Would you please state how many lines in the entries contain the word "cards"? Only the number should be given.
(Task data)
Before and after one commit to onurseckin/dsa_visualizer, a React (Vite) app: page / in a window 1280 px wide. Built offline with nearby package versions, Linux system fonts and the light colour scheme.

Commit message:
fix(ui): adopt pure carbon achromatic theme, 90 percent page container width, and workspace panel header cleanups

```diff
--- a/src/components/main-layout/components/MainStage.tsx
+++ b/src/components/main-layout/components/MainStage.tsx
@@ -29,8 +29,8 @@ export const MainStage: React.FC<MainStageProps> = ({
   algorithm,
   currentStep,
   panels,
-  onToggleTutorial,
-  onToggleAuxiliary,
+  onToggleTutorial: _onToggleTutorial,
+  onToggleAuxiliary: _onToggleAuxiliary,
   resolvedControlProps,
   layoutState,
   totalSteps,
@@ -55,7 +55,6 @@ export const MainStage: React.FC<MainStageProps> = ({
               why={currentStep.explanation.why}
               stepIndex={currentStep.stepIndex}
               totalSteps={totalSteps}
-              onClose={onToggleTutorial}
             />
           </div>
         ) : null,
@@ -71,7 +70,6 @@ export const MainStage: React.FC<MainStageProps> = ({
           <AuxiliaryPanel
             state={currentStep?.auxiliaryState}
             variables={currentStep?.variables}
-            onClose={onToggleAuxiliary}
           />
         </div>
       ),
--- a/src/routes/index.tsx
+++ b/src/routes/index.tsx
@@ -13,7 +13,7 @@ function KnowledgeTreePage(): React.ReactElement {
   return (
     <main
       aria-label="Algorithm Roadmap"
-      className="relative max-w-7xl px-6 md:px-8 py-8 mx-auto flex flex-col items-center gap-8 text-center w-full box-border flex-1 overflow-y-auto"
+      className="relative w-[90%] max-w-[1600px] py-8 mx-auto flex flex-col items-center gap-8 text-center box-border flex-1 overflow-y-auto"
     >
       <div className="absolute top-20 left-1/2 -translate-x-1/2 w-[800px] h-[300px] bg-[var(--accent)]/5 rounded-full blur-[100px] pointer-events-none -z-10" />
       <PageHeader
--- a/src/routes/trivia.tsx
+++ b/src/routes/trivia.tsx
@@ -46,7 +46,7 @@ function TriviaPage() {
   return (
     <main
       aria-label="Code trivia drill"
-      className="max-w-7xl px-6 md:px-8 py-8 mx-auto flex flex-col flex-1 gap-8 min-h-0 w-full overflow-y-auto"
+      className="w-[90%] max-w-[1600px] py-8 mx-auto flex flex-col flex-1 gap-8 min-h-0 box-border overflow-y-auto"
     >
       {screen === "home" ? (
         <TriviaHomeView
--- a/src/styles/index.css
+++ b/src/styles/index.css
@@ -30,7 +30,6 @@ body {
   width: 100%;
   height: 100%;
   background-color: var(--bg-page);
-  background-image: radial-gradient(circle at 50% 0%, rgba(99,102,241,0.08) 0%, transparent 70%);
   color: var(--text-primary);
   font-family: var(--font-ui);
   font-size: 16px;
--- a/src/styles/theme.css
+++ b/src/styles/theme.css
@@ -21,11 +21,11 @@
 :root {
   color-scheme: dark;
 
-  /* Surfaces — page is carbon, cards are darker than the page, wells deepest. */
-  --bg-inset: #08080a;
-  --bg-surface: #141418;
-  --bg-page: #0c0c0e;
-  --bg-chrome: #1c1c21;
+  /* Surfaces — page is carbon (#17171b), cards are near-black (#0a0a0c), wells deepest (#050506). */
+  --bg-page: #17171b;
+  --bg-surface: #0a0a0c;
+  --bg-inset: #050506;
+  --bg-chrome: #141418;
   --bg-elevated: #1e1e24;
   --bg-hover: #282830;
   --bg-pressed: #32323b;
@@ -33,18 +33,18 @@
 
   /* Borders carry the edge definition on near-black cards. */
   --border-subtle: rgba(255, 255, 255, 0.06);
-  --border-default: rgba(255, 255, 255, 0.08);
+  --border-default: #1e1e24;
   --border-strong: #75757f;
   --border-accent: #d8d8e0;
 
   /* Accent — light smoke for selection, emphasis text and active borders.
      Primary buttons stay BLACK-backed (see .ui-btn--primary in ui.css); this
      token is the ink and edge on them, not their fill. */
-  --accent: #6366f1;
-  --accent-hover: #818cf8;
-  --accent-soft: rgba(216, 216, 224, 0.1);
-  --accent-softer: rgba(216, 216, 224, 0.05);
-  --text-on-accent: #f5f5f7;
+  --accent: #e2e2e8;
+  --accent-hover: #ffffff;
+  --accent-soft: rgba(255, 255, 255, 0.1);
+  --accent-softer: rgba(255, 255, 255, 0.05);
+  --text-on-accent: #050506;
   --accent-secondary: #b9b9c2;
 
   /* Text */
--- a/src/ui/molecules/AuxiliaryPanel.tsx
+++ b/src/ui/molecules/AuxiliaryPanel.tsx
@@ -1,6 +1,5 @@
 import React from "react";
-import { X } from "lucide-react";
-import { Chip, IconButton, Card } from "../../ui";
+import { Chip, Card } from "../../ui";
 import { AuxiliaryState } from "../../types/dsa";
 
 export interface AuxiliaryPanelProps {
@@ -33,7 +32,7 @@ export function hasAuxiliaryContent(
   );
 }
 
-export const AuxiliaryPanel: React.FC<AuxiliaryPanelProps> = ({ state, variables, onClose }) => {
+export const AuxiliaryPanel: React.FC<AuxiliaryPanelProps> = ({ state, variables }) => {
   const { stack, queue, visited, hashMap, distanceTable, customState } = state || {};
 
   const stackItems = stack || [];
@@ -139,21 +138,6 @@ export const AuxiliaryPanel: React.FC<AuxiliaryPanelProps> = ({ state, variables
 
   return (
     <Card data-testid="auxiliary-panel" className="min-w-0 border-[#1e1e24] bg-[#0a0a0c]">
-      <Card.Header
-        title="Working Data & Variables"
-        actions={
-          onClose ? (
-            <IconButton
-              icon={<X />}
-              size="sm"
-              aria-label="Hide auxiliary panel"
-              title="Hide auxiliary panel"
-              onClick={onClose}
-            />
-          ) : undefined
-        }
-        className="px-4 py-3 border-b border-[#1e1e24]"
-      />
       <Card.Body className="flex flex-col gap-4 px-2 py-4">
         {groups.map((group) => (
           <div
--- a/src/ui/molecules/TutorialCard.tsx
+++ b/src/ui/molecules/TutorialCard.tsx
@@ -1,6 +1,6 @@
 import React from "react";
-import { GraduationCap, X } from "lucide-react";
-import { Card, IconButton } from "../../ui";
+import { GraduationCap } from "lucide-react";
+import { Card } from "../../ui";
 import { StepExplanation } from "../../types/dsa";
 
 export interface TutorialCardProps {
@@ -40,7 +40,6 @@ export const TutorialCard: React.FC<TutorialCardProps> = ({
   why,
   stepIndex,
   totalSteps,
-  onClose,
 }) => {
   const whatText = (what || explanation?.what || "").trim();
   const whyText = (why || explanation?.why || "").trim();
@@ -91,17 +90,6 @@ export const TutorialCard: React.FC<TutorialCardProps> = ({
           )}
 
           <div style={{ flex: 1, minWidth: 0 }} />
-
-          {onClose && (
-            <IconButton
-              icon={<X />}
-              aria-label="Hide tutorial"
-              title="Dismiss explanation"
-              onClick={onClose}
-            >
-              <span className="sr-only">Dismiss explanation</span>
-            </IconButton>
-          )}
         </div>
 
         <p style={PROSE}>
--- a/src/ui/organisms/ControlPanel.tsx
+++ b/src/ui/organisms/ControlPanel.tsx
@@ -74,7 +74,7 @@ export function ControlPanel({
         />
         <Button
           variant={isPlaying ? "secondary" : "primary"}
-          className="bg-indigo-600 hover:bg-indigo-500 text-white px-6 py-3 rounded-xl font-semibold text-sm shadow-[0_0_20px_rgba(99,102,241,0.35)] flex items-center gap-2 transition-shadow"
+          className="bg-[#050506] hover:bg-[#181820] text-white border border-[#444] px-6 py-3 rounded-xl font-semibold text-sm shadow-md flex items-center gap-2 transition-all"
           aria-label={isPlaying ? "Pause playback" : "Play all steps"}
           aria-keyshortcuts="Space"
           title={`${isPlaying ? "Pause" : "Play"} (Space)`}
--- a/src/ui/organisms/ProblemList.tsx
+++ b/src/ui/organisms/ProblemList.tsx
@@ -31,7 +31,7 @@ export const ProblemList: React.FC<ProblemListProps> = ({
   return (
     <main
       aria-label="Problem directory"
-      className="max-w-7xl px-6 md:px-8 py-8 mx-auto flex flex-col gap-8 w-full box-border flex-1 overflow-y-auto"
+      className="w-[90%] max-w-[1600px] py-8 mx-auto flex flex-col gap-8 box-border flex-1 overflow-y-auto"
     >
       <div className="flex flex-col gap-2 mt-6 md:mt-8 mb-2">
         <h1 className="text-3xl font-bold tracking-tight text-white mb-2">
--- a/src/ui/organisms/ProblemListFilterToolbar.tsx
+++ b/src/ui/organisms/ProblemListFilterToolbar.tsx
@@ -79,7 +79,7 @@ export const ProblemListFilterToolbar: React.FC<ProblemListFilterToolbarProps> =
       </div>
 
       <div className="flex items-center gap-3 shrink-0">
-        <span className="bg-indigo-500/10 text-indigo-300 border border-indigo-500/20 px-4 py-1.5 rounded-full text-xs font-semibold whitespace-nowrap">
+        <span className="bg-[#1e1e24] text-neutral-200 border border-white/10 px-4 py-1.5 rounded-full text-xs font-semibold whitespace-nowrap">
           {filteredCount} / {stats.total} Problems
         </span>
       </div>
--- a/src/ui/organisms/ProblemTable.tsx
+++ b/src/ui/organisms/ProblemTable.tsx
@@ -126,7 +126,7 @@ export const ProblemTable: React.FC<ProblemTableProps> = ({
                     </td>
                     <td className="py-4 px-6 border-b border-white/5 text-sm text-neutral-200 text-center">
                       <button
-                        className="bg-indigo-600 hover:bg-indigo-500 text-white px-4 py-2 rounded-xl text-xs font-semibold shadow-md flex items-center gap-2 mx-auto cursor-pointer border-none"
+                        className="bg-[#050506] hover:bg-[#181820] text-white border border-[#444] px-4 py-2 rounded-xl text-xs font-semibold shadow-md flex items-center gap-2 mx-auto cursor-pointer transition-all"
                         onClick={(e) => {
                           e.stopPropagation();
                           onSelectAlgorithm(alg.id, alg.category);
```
(End Task data)
__Result of this task__
3